December 5, 2017 2:15 PM, EST
New Jersey Congressman Endorses Federal Fuel Tax Increase
Vehicles travel up to an express toll on the New Jersey Turnpike Vehicles travel up to an express toll on the New Jersey Turnpike near Newark. (Doug Kerr/Flickr)

An increase in federal taxes on fuel would significantly help fund repairs for highway infrastructure along Interstate 95 in Newark, N.J., Rep. Donald Payne Jr. (D) said amid Congress’ consideration of tax reform legislation.

“Improving I-95 will boost the economy by shortening commutes, making cargo transport more efficient and improving highway safety,” Payne said Nov. 30, adding the I-95 stretch, or the Turnpike as it is known in the state, has been underfunded due to deficits in the Highway Trust Fund over the years.

The intricate network of ports, railways, highways and an international airport in the state’s largest city has not experienced significant upgrades in recent years, he said.


A report by the American Society of Civil Engineers found that one in 11 bridges in the Garden State are classified as structurally deficient, meaning they are deteriorating or severely damaged. The state is home to 6,657 bridges. Road congestion in cities such as Newark hinder freight mobility along key ports. The prominent Port Newark Container Terminal, located in that city, handles about 700,000 containers per year. The region also is home to the Port Elizabeth Terminal Corp.

In 2016, New Jersey residents acknowledged a need for repairing their infrastructure when they approved raising the state’s fuel taxes. The Garden State is among the two dozen states to recently raise fuel taxes in the absence of an increase at the federal level.

“Republicans ran on a promise to rebuild America’s infrastructure, but the GOP tax scam working its way through Congress does nothing to fix the gas tax and rebuild transportation infrastructure. Raising the federal gas tax to reflect today’s economy is necessary to keep Americans safe and our economy competitive,” the congressman said.

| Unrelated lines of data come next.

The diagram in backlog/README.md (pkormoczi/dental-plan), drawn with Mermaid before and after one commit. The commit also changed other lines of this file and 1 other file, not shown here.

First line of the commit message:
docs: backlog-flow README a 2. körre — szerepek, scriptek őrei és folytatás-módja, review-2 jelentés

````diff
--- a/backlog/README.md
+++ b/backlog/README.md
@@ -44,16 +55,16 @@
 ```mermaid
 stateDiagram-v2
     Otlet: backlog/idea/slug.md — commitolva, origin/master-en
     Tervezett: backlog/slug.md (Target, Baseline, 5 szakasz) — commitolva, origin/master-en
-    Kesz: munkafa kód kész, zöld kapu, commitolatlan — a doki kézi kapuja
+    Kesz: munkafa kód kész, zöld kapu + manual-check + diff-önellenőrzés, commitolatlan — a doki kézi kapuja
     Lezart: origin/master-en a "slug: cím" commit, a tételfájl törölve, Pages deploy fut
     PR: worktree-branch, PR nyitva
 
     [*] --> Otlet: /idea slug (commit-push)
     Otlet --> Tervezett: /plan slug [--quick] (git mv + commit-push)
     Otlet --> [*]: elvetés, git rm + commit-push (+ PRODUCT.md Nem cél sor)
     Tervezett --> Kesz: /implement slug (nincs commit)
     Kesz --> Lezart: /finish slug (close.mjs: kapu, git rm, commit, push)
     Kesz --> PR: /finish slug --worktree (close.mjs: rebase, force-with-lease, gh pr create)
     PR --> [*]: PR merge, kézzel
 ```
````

Speaking to Transport Topics, Payne added, “America’s economy depends on reliable and safe transportation. Rather than attempting to dismantle American health care, Republicans in Congress should focus their efforts on rebuilding our nation’s roads and bridges.”

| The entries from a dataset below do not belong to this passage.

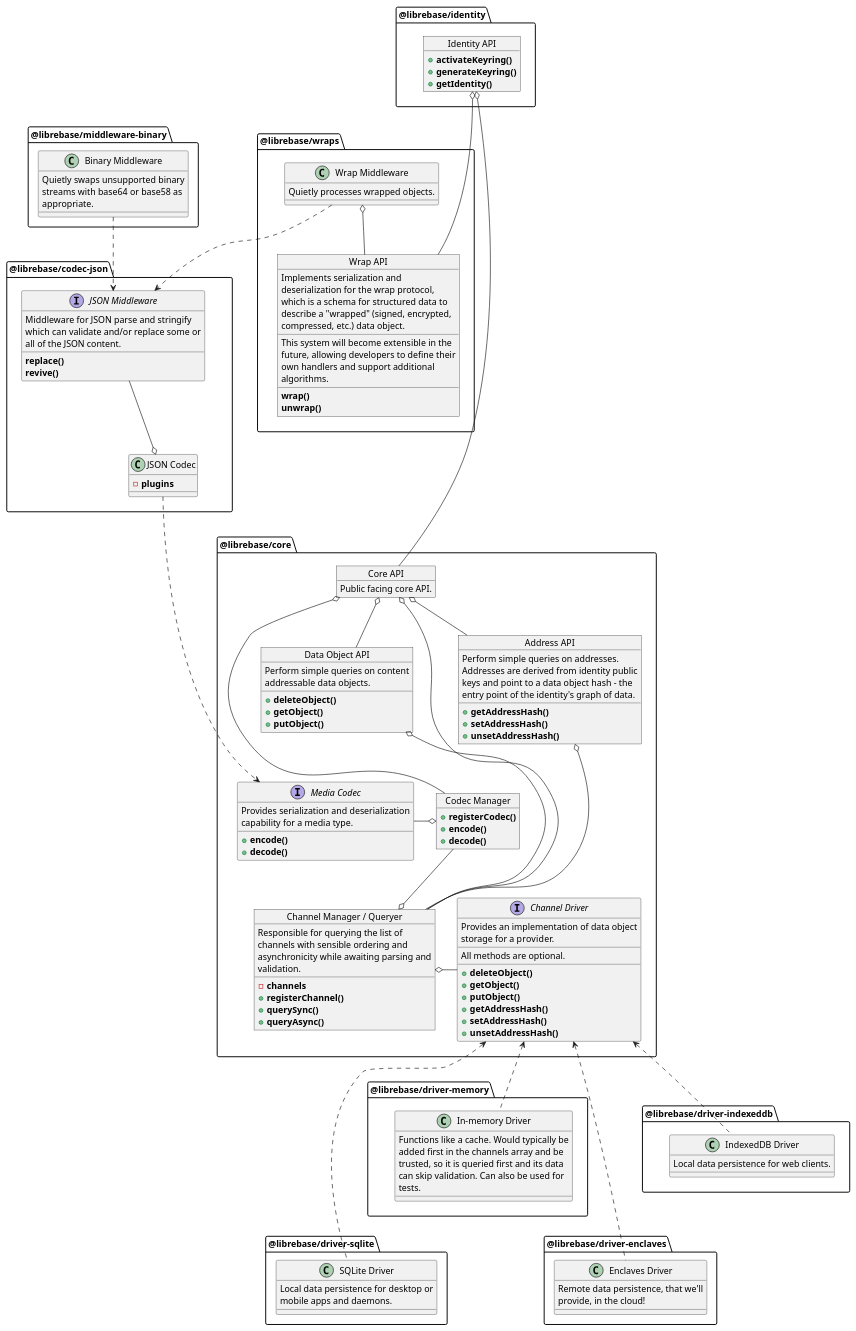
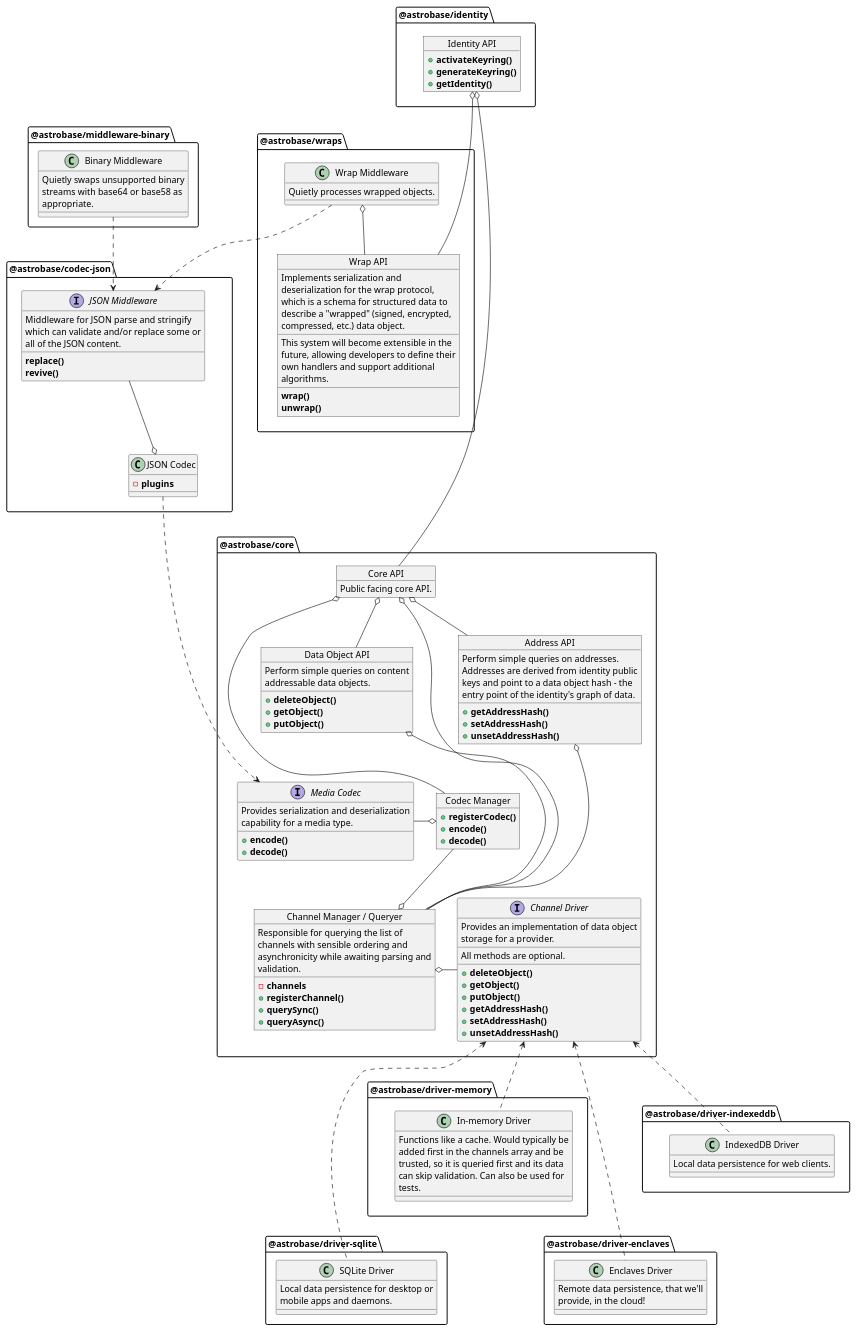
One commit to aidlran/librebase changed the diagram in docs/class-diagram.puml. Above: the diagram before and after it, drawn with PlantUML. The commit also changed 91 other files, not shown here.

```diff
--- a/docs/class-diagram.puml
+++ b/docs/class-diagram.puml
@@ -1,168 +1,168 @@
 @startuml class-diagram
 
 ' NOTE: OUTDATED (last updated April 2024)
 
 skinparam WrapWidth 280
 
-package "@librebase/core" {
+package "@astrobase/core" {
   interface "Channel Driver" {
     Provides an implementation of data object storage for a provider.
     __
     All methods are optional.
     __
     + **deleteObject()**
     + **getObject()**
     + **putObject()**
     + **getAddressHash()**
     + **setAddressHash()**
     + **unsetAddressHash()**
   }
 
   object "Codec Manager" as CodecManager {
     + **registerCodec()**
     + **encode()**
     + **decode()**
   }
 
   interface "Media Codec" {
     Provides serialization and deserialization capability for a media type.
     __
     + **encode()**
     + **decode()**
   }
 
   CodecManager o-r- "Media Codec"
 
   object "Channel Manager / Queryer" as Queryer {
     Responsible for querying the list of channels with sensible ordering and asynchronicity while awaiting parsing and validation.
     __
     - **channels**
     + **registerChannel()**
     + **querySync()**
     + **queryAsync()**
   }
 
   Queryer o-u- CodecManager
   Queryer o-r- "Channel Driver"
 
 
   object "Data Object API" as ObjectAPI {
     Perform simple queries on content addressable data objects.
     __
     + **deleteObject()**
     + **getObject()**
     + **putObject()**
   }
 
   ObjectAPI o-d- Queryer
   ObjectAPI -d[hidden]-> CodecManager
 
   object "Address API" as AddressAPI {
     Perform simple queries on addresses. Addresses are derived from identity public keys and point to a data object hash - the entry point of the identity's graph of data.
     __
     + **getAddressHash()**
     + **setAddressHash()**
     + **unsetAddressHash()**
   }
 
   AddressAPI -r[hidden]-> ObjectAPI
   AddressAPI o-- Queryer
 
   object "Core API" as Core {
     Public facing core API.
   }
 
   Core o-d- AddressAPI
   Core o-d- CodecManager
   Core o-d- ObjectAPI
   Core o-d- Queryer
 }
 
-package "@librebase/driver-memory" {
+package "@astrobase/driver-memory" {
   class "In-memory Driver" {
     Functions like a cache. Would typically be added first in the channels array and be trusted, so it is queried first and its data can skip validation. Can also be used for tests.
   }
   "In-memory Driver" .u.> "Channel Driver"
 }
 
-package "@librebase/driver-indexeddb" {
+package "@astrobase/driver-indexeddb" {
   class "IndexedDB Driver" {
     Local data persistence for web clients.
   }
   "IndexedDB Driver" .u.> "Channel Driver"
 }
 
-package "@librebase/driver-sqlite" {
+package "@astrobase/driver-sqlite" {
   class "SQLite Driver" {
     Local data persistence for desktop or mobile apps and daemons.
   }
   "SQLite Driver" .u.> "Channel Driver"
-  "SQLite Driver" -u[hidden]-> "@librebase/driver-memory"
+  "SQLite Driver" -u[hidden]-> "@astrobase/driver-memory"
 }
 
-package "@librebase/driver-enclaves" {
+package "@astrobase/driver-enclaves" {
   class "Enclaves Driver" {
     Remote data persistence, that we'll provide, in the cloud!
   }
   "Enclaves Driver" .u.> "Channel Driver"
-  "Enclaves Driver" -u[hidden]-> "@librebase/driver-indexeddb"
+  "Enclaves Driver" -u[hidden]-> "@astrobase/driver-indexeddb"
 }
 
-package "@librebase/codec-json" {
+package "@astrobase/codec-json" {
   class "JSON Codec" {
     - **plugins**
   }
 
   "JSON Codec" .d.> "Media Codec"
   "JSON Codec" -d[hidden]-> Core
 
   interface "JSON Middleware" {
     Middleware for JSON parse and stringify which can validate and/or replace some or all of the JSON content.
     __
     **replace()**
     **revive()**
   }
 
   "JSON Codec" o-u- "JSON Middleware"
 }
 
-"@librebase/codec-json" -d[hidden]-> "@librebase/core"
+"@astrobase/codec-json" -d[hidden]-> "@astrobase/core"
 
-package "@librebase/middleware-binary" {
+package "@astrobase/middleware-binary" {
   class "Binary Middleware" {
     Quietly swaps unsupported binary streams with base64 or base58 as appropriate.
   }
   "Binary Middleware" .d.> "JSON Middleware"
 }
 
-package "@librebase/wraps" {
+package "@astrobase/wraps" {
   object "Wrap API" as Wraps {
     Implements serialization and deserialization for the wrap protocol, which is a schema for structured data to describe a "wrapped" (signed, encrypted, compressed, etc.) data object.
     __
     This system will become extensible in the future, allowing developers to define their own handlers and support additional algorithms.
     __
     **wrap()**
     **unwrap()**
   }
 
   class "Wrap Middleware" {
     Quietly processes wrapped objects.
   }
   "Wrap Middleware" ..> "JSON Middleware"
   "Wrap Middleware" o-- Wraps
 }
 
-package "@librebase/identity" {
+package "@astrobase/identity" {
   object "Identity API" as Identity {
     + **activateKeyring()**
     + **generateKeyring()**
     + **getIdentity()**
   }
 
   Identity o-d- Core
   Identity o-d- Wraps
 }
 
-"@librebase/identity" -d[hidden]-> "@librebase/wraps"
+"@astrobase/identity" -d[hidden]-> "@astrobase/wraps"
 
 @enduml
```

Prior to advancing their tax bill, senators rejected a motion that would have utilized repatriated revenue for infrastructure. Funding advocates called the rejection a missed opportunity to boost the Highway Trust Fund during the tax bill’s consideration. The Transportation Construction Coalition, which includes the American Road and Transportation Builders Association, encouraged industry players as well as infrastructure investment advocates to urge that lawmakers approve a long-term fix to the trust fund.

Payne’s support of this traditional source of funding for transportation projects put him in the company of a very small group of congressional lawmakers. Democratic Sen. Tom Carper of Delaware and Oregon’s Peter DeFazio and Earl Blumenauer, also Democrats, advocate for raising federal fuel taxes.


Blumenauer said it was a “tragic mistake” for the Trump administration to hold off proceeding with an infrastructure funding measure until tax reform is finalized. “We have an opportunity to come together to raise the fuel tax, index the fuel tax, and I hope replace it with a long-term solution that is sustainable,” Blumenauer told trucking executives in Florida on Oct. 23.

Earlier indications by the White House and Transportation Secretary Elaine Chao was that they would unveil an infrastructure funding proposal after tax policy is overhauled. Recent reports, however, have signaled President Donald Trump might turn his focus to health care after tax reform.

For more than two decades, the federal highway account has relied on a 24.4-cents-per-gallon diesel tax and a 18.4-cents-per-gallon gas tax. Advances in vehicle fuel efficiency and a rejection by millennials of traditional driving habits are contributing to the decline in fuel revenue for the trust fund.

When Trump campaigned for president, he pledged to deliver to Congress during his first 100 days in office a $1 trillion, 10-year infrastructure funding proposal. Brief details of the plan that were unveiled in the president’s fiscal 2018 budget request would ask for $200 billion in federal spending to drum up private sector investments of $800 billion.